No doubt about it, we’ve seen A LOT of rain this summer and early fall. One of the most frequently asked questions has been “does this mean we’re in for a snowy winter”? In short – there’s no correlation between a wet summer and what it means for winter. However, if temperatures turn cold and the storms keep coming… well… snow would follow.
That’s more of a long range outlook though. In the short term, we have a storm on the way for Friday that while it features mostly rain, it’s actually a sign of a pattern shift for the middle of the month.
Here’s a look at that Friday storm. It’s a coastal storm that looks to be a fairly quick mover. Most, if not all of Friday will be rather wet. Bad news for the high school football playoff games. Second week in a row of soggy Friday weather.
The temperature map is from the Climate Prediction Center for Monday – Friday of next week. They’re also locked into the idea of this Friday storm being a pattern changer. Much of the country is set to see a deep trough with below to much below average temperatures for much of the week. Now when you combine much below average temperatures with a storm… you leave the door open for some snow.

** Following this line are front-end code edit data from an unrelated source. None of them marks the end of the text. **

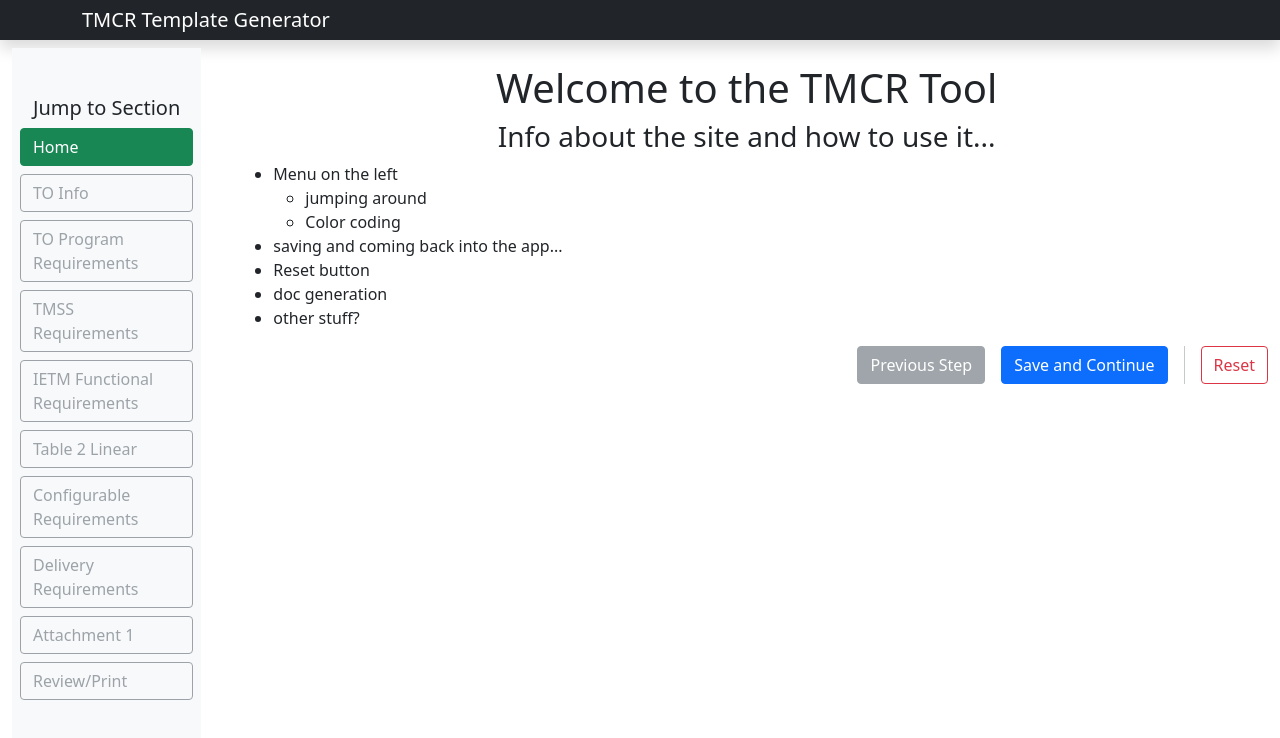
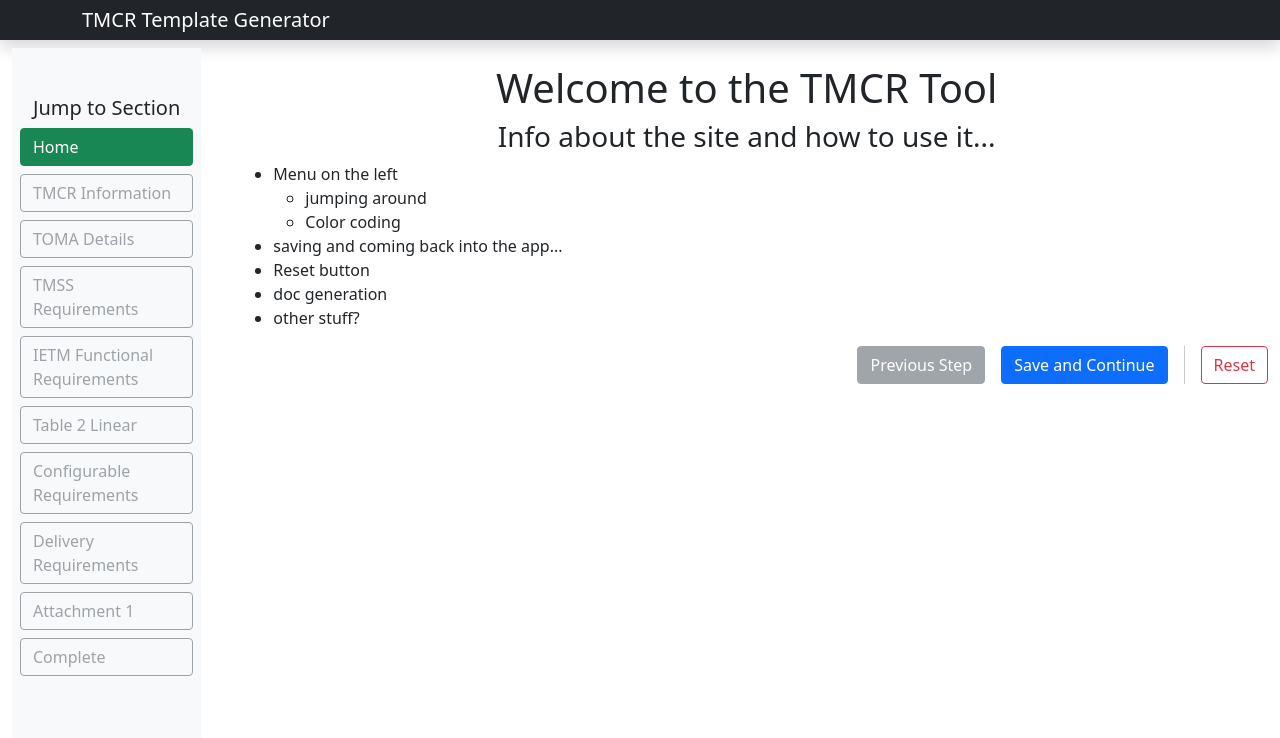
Before and after one commit to OZI-SP-Dev/tmcr, a React (Create React App) app: page / in a window 1280 px wide. Shown: the top 738 px of the page. Built offline with nearby package versions, Linux system fonts and the light colour scheme.

Commit message:
Renaming sections

```diff
--- a/src/Steps/Sec2B2.tsx
+++ b/src/Steps/Sec2B2.tsx
@@ -168,7 +168,7 @@ export const Sec2B2 = () => {
 
   return (
     <div className="m-3">
-      <h1>ITEM Functionality Requirements</h1>
+      <h1>IETM Functionality Requirements</h1>
       <h3>SECTION II: B-2 Configurable Requirements</h3>
       <br />
       <Table striped bordered hover responsive>
--- a/src/Steps/Steps.tsx
+++ b/src/Steps/Steps.tsx
@@ -11,15 +11,15 @@ import { FinalStep } from "./FinalStep";
 
 export const TMCRStepNames = [
   "Home",
-  "TO Info",
-  "TO Program Requirements",
+  "TMCR Information",
+  "TOMA Details",
   "TMSS Requirements",
   "IETM Functional Requirements",
   "Table 2 Linear",
   "Configurable Requirements",
   "Delivery Requirements",
   "Attachment 1",
-  "Review/Print",
+  "Complete",
 ];
 export const TMCRFinalStep = TMCRStepNames.length - 1;
 
--- a/src/Steps/Table4.tsx
+++ b/src/Steps/Table4.tsx
@@ -111,7 +111,7 @@ export const Table4 = () => {
 
   return (
     <div className="m-3">
-      <h1>ITEM Functionality Requirements</h1>
+      <h1>IETM Functionality Requirements</h1>
       <h3>Table 4 - S1000D TM Delivery Requirements</h3>
       <br />
       <h5>NOTES:</h5>
```
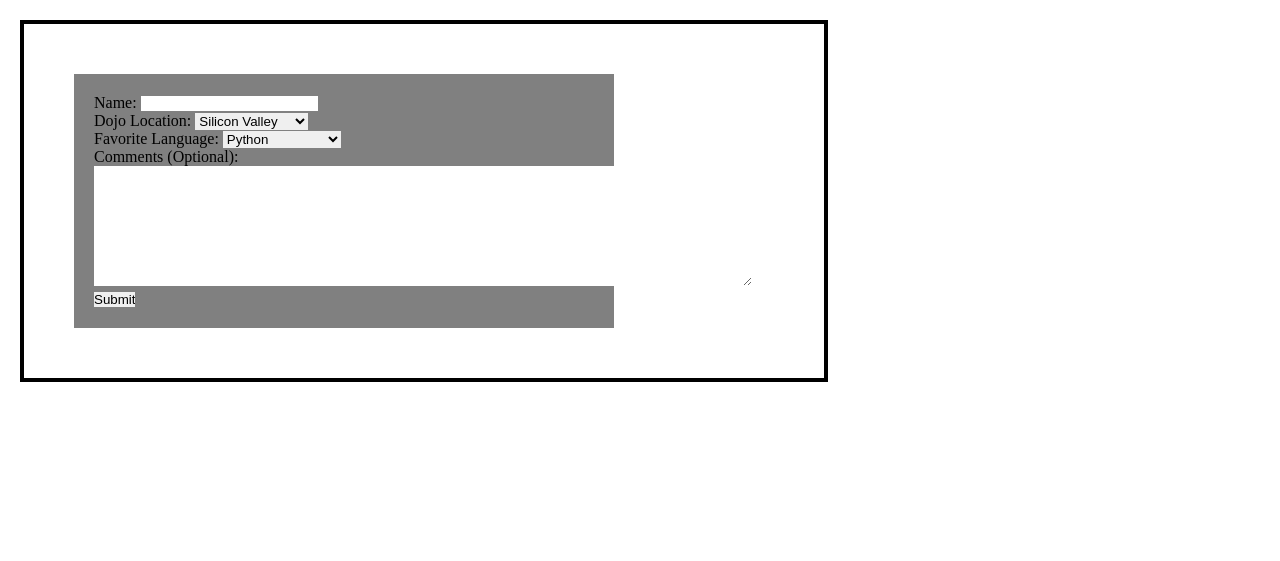
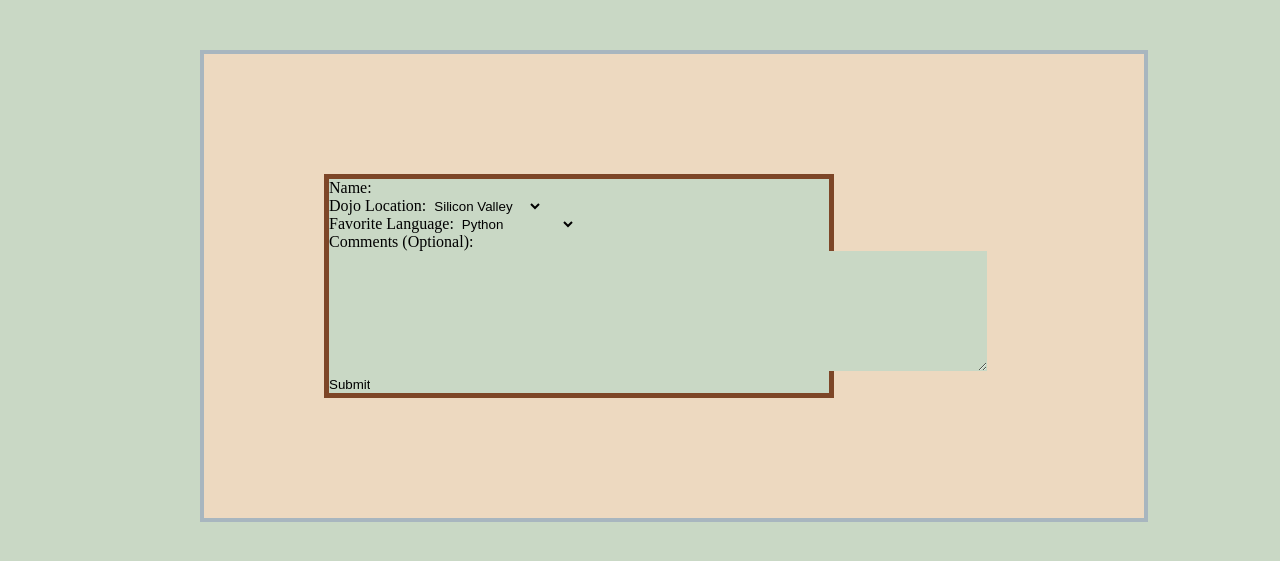
Before and after one commit to rpandy/DojoAssignments, a Flask app: page / in a window 1280 px wide. Shown: the top 561 px of the page. Run offline with Flask 2, Linux system fonts and the light colour scheme.

Commit message:
css updates - still needs work

```diff
--- a/Python/flask/dojo_survey/server.py
+++ b/Python/flask/dojo_survey/server.py
@@ -18,7 +18,8 @@ def survey_submission():
     #using jinja context dictionary to send variables to the HTML template
     #return render_template("results.html", name = name, location = location, fav_language = fav_language, comments = comments)
     return render_template("results.html", user=user)
-# @app.route('/')
-# def goback():
-#      return redirect('/')
+
+@app.route('/')
+def goback():
+     return redirect('/')
 app.run(debug=True, port=8000)
--- a/Python/flask/dojo_survey/static/css/my_style_sheet5.css
+++ b/Python/flask/dojo_survey/static/css/my_style_sheet5.css
@@ -2,17 +2,34 @@
     padding: 0px;
     margin: 0px;
     border: 0px;
+    background-color: #c9d8c5;
 }
 
 body{
     width: 800px;
-    border: 4px black solid;
-    margin: 20px;
+    border: 4px #a8b6bf solid;
+    margin: 50px 0px 0px 200px;
+    padding: 70px;
+    background-color: #edd9c0;
 }
 
 #container{
     width: 500px;
     margin: 50px;
-    padding: 20px;
-    background-color: grey;
+    padding: 5px;
+    background-color: #7d4627;
 }
+
+#text{
+    padding: 5px;
+
+}
+
+p{
+    margin: 15px;
+}
+
+#edd9c0
+#c9d8c5
+#a8b6bf
+#7d4627
--- a/Python/flask/dojo_survey/templates/results.html
+++ b/Python/flask/dojo_survey/templates/results.html
@@ -7,13 +7,16 @@
     </head>
     <body>
         <div id="container">
+            <div id="text">
                 <h3>Submitted Form</h3>
                 <!-- {{user}} -->
                 <p>Name: {{ user.name }}</p>
                 <p>Location: {{ user.location }}</p>
                 <p>Favorite Language: {{ user.fav_language }}</p>
                 <p>Comments: {{ user.comments }}</p>
+                <a id="goBack" href="/">Go Back</a>
+
             </div>
-        <input type="submit" value="Go Back">
+        </div>
     </body>
 </html>
```
Also changed, not shown: Python/flask/dojo_survey/static/css/results_style_sheet5.css (+15 -4 lines). Lines whose indentation alone changed are shown as unchanged.
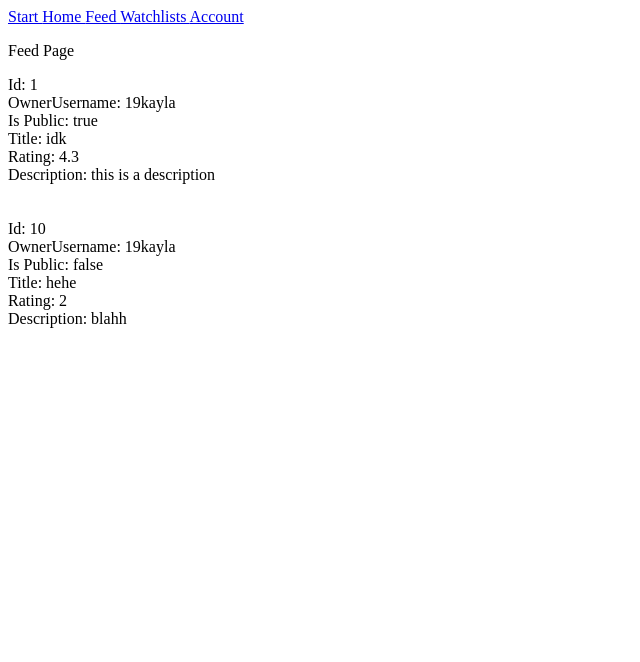
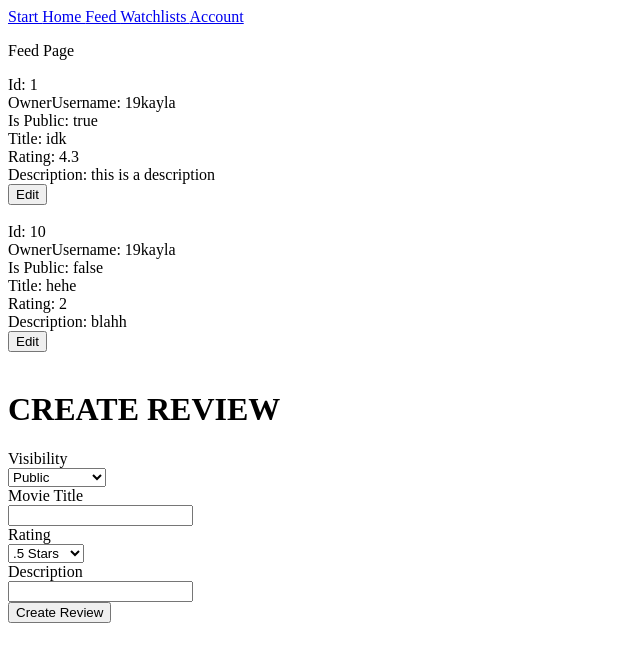
Before and after one commit to 19kneumann/moviestarz, a React (Create React App) app in the folder frontend/moviestarz/: page /feed in a window 1280 px wide. Shown: the top 662 px of the page, without its empty margins (0-640 px from the left). Built offline with nearby package versions, Linux system fonts and the light colour scheme.

Commit message:
updated pages

```diff
--- /dev/null
+++ b/frontend/moviestarz/src/Components/CreateReview.jsx
@@ -0,0 +1,59 @@
+import React, { Component } from "react";
+class CreateReview extends Component {
+
+  state = {
+    isPublic: null,
+    title: null,
+    rating: null,
+    description: null
+  };
+
+  onChange = (evt) => {
+    this.setState({
+      [evt.target.name]: evt.target.value,
+    });
+  };
+
+
+  render() {
+    return (
+      <div>
+        <h1> CREATE REVIEW </h1>
+        <form>
+              <label>Visibility</label>
+              <br/>
+              <select id="isPublic" name="isPublic" onChange={this.onChange} >
+                    <option value="true">Public</option>
+                    <option value="false">Friends Only</option>
+              </select>
+              <br/>
+              <label>Movie Title</label>
+              <br/>
+              <input type="text" name="title" onChange={this.onChange}/>
+              <br/>
+              <label>Rating</label>
+              <br/>
+              <select id="rating" name="rating" onChange={this.onChange}>
+                    <option value=".5">.5 Stars</option>
+                    <option value="1">1 Stars</option>
+                    <option value="1.5">1.5 Stars</option>
+                    <option value="2">2 Stars</option>
+                    <option value="2.5">2.5 Stars</option>
+                    <option value="3">3 Stars</option>
+                    <option value="3.5">3.5 Stars</option>
+                    <option value="4">4 Stars</option>
+                    <option value="4.5">4.5 Stars</option>
+                    <option value="5">5 Stars</option>
+              </select>
+              <br/>
+              <label>Description</label>
+              <br/>
+              <input type="text" name="description" onChange={this.onChange}/>
+        </form>
+        <button>Create Review</button>
+      </div>
+    );
+  }
+}
+
+export default CreateReview;
--- a/frontend/moviestarz/src/Components/ReviewCard.jsx
+++ b/frontend/moviestarz/src/Components/ReviewCard.jsx
@@ -3,6 +3,7 @@ import React, { Component } from "react";
 class ReviewCard extends Component {
 
     state = {};
+
 
 
   render() {
@@ -19,7 +20,7 @@ class ReviewCard extends Component {
         Rating: {this.props.rating}
         <br/>
         Description: {this.props.description}
-        <br/><br/><br/>
+        <br/>
       </div>
     );
   }
--- a/frontend/moviestarz/src/Components/Reviews.jsx
+++ b/frontend/moviestarz/src/Components/Reviews.jsx
@@ -1,12 +1,17 @@
 import React, { Component } from "react";
 import ReviewCard from "./ReviewCard";
 import axios from "axios";
+import CreateReview from "./CreateReview";
 
 class Reviews extends Component {
 
     state = {
         reviews: [],
       };
+
+      editReview(review){
+        console.log(review.id);
+      }
 
       componentDidMount = () => {
         // axios
@@ -45,7 +50,6 @@ class Reviews extends Component {
       <div>
           {this.state.reviews.map((review) => (
               <React.Fragment key={review.id}>
-
             <ReviewCard
             id={review.id}
             ownerUsername={review.ownerUsername}
@@ -53,9 +57,11 @@ class Reviews extends Component {
             title={review.title}
             rating={review.rating}
             description={review.description}
-            ></ReviewCard>
+            >
+            </ReviewCard>
+            <button onClick={() => this.editReview(review)}>Edit</button>
+            <br/><br/>
             </React.Fragment>
-
           ))}
       </div>
     );
--- /dev/null
+++ b/frontend/moviestarz/src/Components/WatchlistCard.jsx
@@ -0,0 +1,32 @@
+import React, { Component } from "react";
+
+class WatchlistCard extends Component {
+
+    state = {};
+
+  render() {
+    return (
+      <div>
+        Id: {this.props.id}
+        <br/>
+        OwnerUsername: {this.props.ownerUsername}
+        <br/>
+        Is Public: {this.props.isPublic}
+        <br/>
+        Title: {this.props.title}
+        <br/>
+        movies:
+        {this.props.movies.map(movie => <div>{movie.title}</div> )}
+        <br/>
+        Admin Users: {this.props.adminUsers.map(user => user.username)}
+        <br/>
+        Viewer Users: {this.props.viewerUsers.map(user => user.username)}
+        <br/>
+        {/* <button onClick="editReview(${review.id})">Edit</button> */}
+        <br/><br/>
+      </div>
+    );
+  }
+}
+
+export default WatchlistCard;
--- /dev/null
+++ b/frontend/moviestarz/src/Components/Watchlists.jsx
@@ -0,0 +1,64 @@
+import React, { Component } from "react";
+import WatchlistCard from "./WatchlistCard";
+import axios from "axios";
+
+class Watchlists extends Component {
+
+    state = {
+        watchlists: [],
+      };
+
+      componentDidMount = () => {
+        // axios
+        //   .get("https://api.themoviedb.org/3/discover/movie?api_key=af69558f05513147c6444f75dd27b6a1&language=en-US&sort_by=popularity.desc"
+        //   )
+        //   .then((response) => {
+        //     console.log(response.data);
+        //     this.setState({ movies: response.data.results });
+        //   })
+        //   .catch(function (error) {
+        //     console.log("errorFetching");
+        //   });
+
+        var watchlist = [
+            {"id": "7",
+            "title": "idk",
+            "movies": [{"title": "the dungeon"},{"title": "idk"}],
+            "adminUsers": [{"username": "xytix"}],
+            "viewerUsers": [],
+            "ownerUsername": "19kayla",
+            "isPublic": "false"
+        }
+        ]
+        this.setState({ watchlists: watchlist})
+      };
+
+      editWatchlist(){
+
+      }
+
+  render() {
+    return (
+      <div>
+          {this.state.watchlists.map((watchlist) => (
+            <React.Fragment key={watchlist.id}>
+
+            <WatchlistCard
+            id={watchlist.id}
+            ownerUsername={watchlist.ownerUsername}
+            movies={watchlist.movies}
+            isPublic={watchlist.isPublic}
+            title={watchlist.title}
+            adminUsers={watchlist.adminUsers}
+            viewerUsers={watchlist.viewerUsers}
+            ></WatchlistCard>
+            <button onClick={() => this.editReview(watchlist)}>Edit</button>
+
+            </React.Fragment>
+          ))}
+      </div>
+    );
+  }
+}
+
+export default Watchlists;
--- a/frontend/moviestarz/src/Pages/FeedPage.jsx
+++ b/frontend/moviestarz/src/Pages/FeedPage.jsx
@@ -1,13 +1,16 @@
 import React, { Component } from "react";
 import Reviews from "../Components/Reviews";
+import CreateReview from "../Components/CreateReview";
 
 class FeedPage extends Component {
 
   render() {
+
     return (
 		<div>
       <p>Feed Page</p>
       <Reviews></Reviews>
+      <CreateReview></CreateReview>
     </div>
     );
   }
--- a/frontend/moviestarz/src/Pages/WatchlistPage.jsx
+++ b/frontend/moviestarz/src/Pages/WatchlistPage.jsx
@@ -1,12 +1,10 @@
 import React, { Component } from "react";
-
+import Watchlists from "../Components/Watchlists"
 class WatchlistPage extends Component {
 
   render() {
     return (
-		<div>
-      <p>Watchlist Page</p>
-    </div>
+      <Watchlists></Watchlists>
     );
   }
 }
```
Also changed, not shown: frontend/moviestarz/src/Components/EditReview.jsx (added, +45 -0 lines).
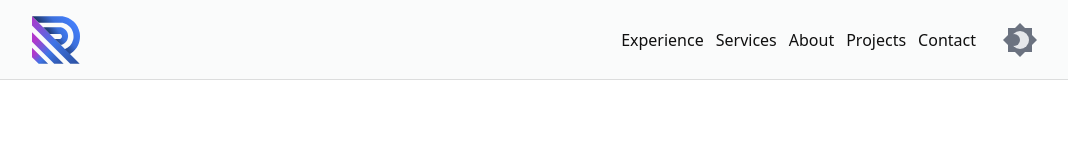
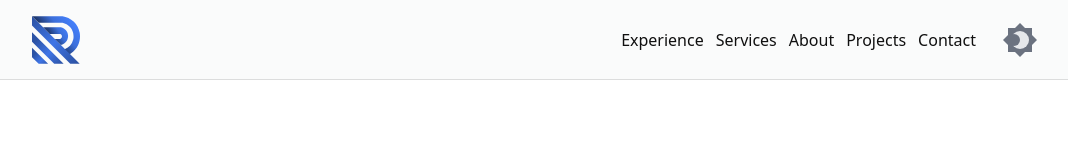
Before and after one commit to ralodev/ralodev, a Vue app: page /projects/SGIP in a window 1280 px wide. Shown: the top 146 px of the page, without its empty margins (108-1176 px from the left). Built offline with nearby package versions, Linux system fonts and the light colour scheme.

Commit message:
Update RaloDev.vue

```diff
--- a/src/components/icons/RaloDev.vue
+++ b/src/components/icons/RaloDev.vue
@@ -44,7 +44,7 @@
         id="linearGradient46"
       >
         <stop
-          style="stop-opacity: 1; stop-color: #af39cc"
+          style="stop-opacity: 1; stop-color: rgb(44, 83, 165)"
           offset="0"
           id="stop40"
         />
@@ -70,7 +70,7 @@
         id="linearGradient64"
       >
         <stop
-          style="stop-opacity: 1; stop-color: #af39cc"
+          style="stop-opacity: 1; stop-color: rgb(44, 83, 165)"
           offset="0"
           id="stop58"
         />
@@ -96,7 +96,7 @@
         id="linearGradient82"
       >
         <stop
-          style="stop-opacity: 1; stop-color: #af39cc"
+          style="stop-opacity: 1; stop-color: rgb(44, 83, 165)"
           offset="0"
           id="stop76"
         />
@@ -182,7 +182,7 @@
                 stroke: none;
               "
               id="middleLine"
-              class="group-hover:opacity-0 duration-300 group-hover:-translate-x-[-250%] ease-in-out"
+              class="duration-300 ease-in-out group-hover:-translate-x-[-250%] group-hover:opacity-0"
             />
           </g>
         </g>
@@ -211,7 +211,7 @@
                 stroke: none;
               "
               id="innerCurve"
-              class="group-hover:opacity-0 duration-300 group-hover:-translate-x-[-250%] ease-in-out"
+              class="duration-300 ease-in-out group-hover:-translate-x-[-250%] group-hover:opacity-0"
             />
           </g>
         </g>
```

The reason for this shot of cold air next week is directly related to something called the “PNA index”. The Pacific/North American teleconnection pattern (PNA) essentially measures the polar jet stream’s strength and how willing or reluctant cold air in Canada is to descending into the Eastern United States. When it enters a “positive phase”, cold air is much more willing to pour into our region. However, the same can be said when there’s a shift underway from the negative phase to the positive phase. Current indications show that there’s a strong trend from a negative phase to at the very least, a neutral phase by next week. And wouldn’t you know….
… our weather models are hip to the idea of this shift and they are all displaying a deep trough in the jet stream carved out in the Eastern US. This will be the culprit for the much below average temperatures.
Weather model guidance is also hip to the idea of a coastal storm developing next Tuesday (November 13th). While we don’t have good blocking in place to lock in a bunch of cold air, there are a number of factors that do remain up in the air at this point in time. Things like track, trough position and tilt, timing of the storm (day versus night), and just how cold the air is in that trough will ultimately determine the precipitation type.
It currently looks like a cold rain going over to some squally snow showers Wednesday (November 14th) as the storm pulls away.
Winter lovers, there’s no slam dunk major winter storms just yet, but this active pattern and shots of colder air are a sign for hope.
Stormtracker 16 Meteorologist John Hickey
Facebook: Meteorologist John Hickey WNEP